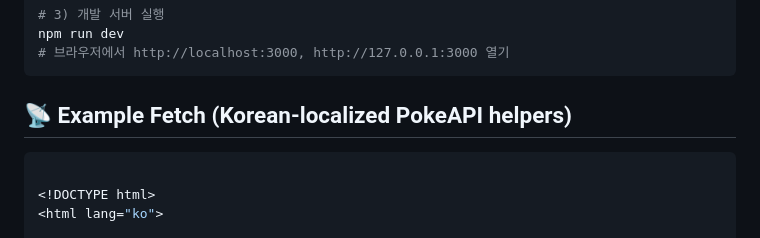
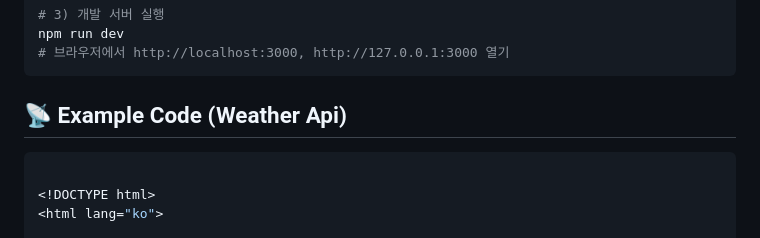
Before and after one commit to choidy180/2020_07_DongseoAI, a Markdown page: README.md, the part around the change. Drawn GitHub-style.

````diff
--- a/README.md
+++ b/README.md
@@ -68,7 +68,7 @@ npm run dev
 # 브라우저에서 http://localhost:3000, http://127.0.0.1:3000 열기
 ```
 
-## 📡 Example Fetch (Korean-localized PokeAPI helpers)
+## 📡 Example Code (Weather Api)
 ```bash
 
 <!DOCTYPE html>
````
——————————
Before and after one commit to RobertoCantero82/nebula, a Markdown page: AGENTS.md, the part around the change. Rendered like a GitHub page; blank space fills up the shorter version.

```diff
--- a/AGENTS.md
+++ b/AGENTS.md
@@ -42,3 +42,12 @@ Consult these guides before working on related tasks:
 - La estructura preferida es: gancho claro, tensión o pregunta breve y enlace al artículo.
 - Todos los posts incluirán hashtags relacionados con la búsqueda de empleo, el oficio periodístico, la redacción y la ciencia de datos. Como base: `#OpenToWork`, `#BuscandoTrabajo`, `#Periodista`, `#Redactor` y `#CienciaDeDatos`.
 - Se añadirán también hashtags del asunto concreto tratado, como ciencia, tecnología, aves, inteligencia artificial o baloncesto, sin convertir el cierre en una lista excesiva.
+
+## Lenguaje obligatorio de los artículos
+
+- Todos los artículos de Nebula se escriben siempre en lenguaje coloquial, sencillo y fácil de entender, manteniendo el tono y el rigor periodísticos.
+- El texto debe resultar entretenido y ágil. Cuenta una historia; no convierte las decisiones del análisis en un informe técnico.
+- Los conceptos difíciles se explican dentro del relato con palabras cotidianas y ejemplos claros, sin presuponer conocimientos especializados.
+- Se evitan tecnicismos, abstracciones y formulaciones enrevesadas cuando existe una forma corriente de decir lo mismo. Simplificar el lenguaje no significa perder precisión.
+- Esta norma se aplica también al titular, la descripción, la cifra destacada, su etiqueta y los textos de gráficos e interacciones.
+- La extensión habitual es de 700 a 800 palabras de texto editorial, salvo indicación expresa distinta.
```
——————————
§ **Task requirements**: Work out how many lines in the records above contain the word "README", and reply with that number alone.

§ **Task output**: 3